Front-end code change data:
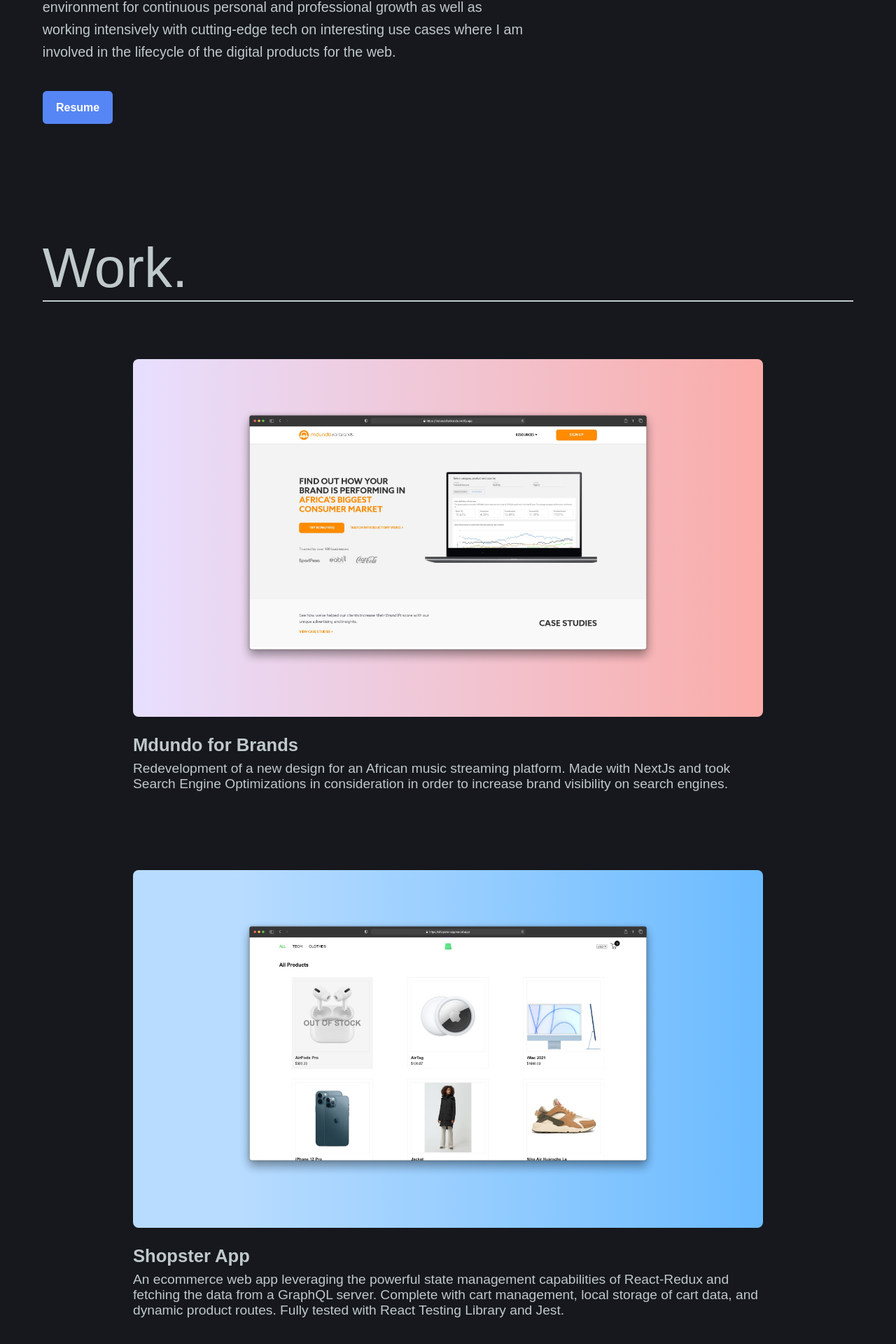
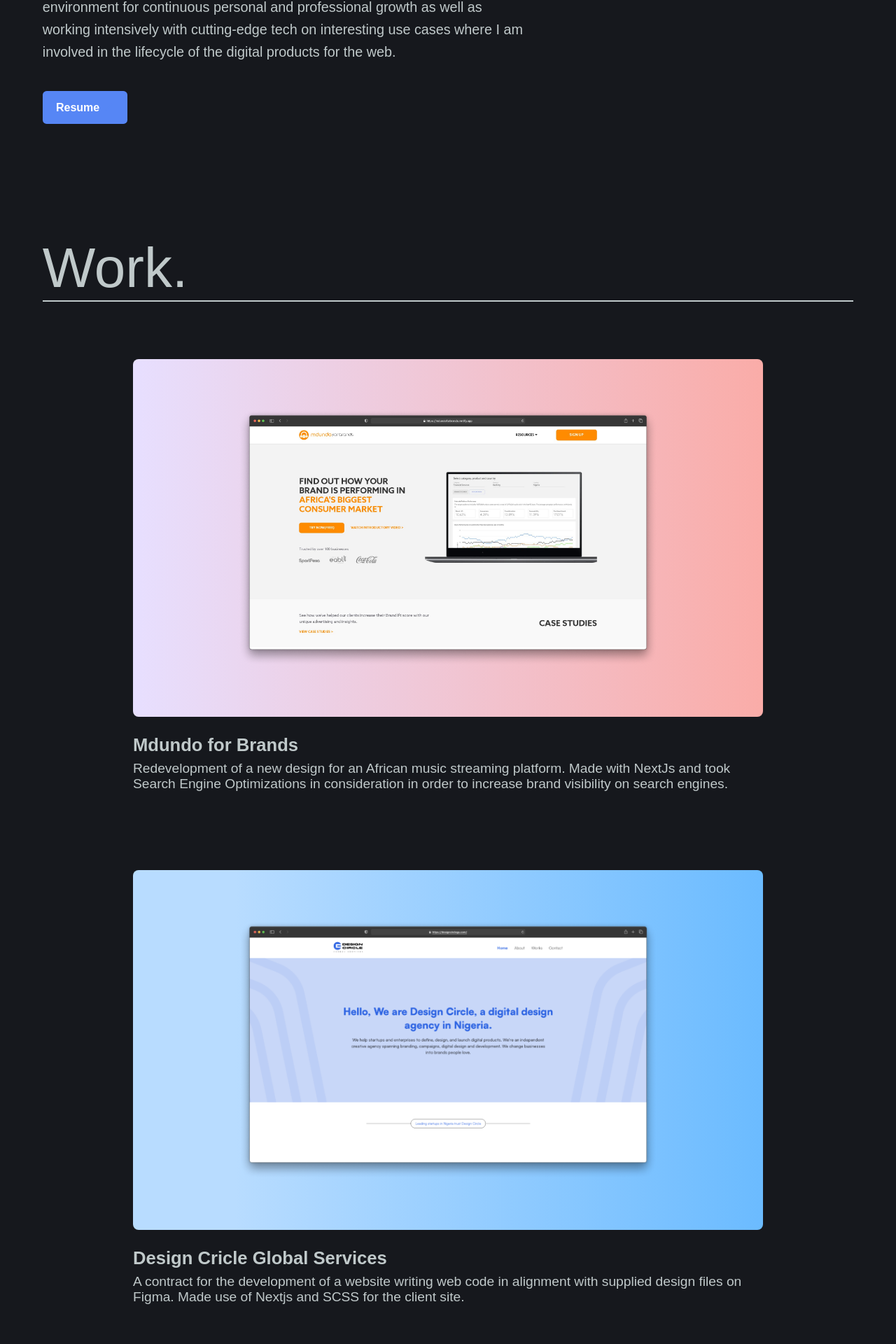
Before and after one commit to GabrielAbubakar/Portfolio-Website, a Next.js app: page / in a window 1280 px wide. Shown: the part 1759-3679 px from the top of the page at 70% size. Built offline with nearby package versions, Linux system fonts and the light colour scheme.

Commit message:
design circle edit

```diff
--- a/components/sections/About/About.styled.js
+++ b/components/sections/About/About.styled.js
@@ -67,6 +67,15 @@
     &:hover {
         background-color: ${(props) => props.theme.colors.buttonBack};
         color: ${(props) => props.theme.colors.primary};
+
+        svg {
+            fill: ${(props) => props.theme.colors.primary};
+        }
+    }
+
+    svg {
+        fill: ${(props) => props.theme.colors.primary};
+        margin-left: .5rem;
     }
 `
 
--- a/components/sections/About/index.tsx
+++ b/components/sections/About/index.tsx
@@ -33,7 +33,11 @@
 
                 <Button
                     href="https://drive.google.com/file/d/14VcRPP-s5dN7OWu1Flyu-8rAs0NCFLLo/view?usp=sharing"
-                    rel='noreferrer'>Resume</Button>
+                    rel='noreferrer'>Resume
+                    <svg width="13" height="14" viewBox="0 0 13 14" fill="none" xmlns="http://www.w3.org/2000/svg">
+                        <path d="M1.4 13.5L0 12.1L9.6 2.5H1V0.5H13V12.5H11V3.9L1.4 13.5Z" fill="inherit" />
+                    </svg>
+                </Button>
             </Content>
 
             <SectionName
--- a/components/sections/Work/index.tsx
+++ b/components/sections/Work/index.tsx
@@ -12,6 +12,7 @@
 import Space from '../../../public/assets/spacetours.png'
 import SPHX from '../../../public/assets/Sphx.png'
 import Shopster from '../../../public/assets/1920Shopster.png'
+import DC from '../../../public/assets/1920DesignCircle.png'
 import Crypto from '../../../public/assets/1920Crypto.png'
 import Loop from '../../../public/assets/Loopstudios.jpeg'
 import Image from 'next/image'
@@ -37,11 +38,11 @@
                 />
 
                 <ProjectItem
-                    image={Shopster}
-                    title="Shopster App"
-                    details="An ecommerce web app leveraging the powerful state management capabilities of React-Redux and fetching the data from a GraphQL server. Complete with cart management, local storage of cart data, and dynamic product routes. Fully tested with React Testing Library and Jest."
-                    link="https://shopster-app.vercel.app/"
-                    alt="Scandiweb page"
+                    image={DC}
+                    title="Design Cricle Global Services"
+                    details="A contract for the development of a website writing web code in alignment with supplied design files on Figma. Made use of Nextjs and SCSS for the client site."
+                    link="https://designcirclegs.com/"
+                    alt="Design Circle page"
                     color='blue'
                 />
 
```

Exercise goal ▸ Collect each line of the entries that has the word "Work", copying it in full.

Output of the task ▸
--- a/components/sections/Work/index.tsx
+++ b/components/sections/Work/index.tsx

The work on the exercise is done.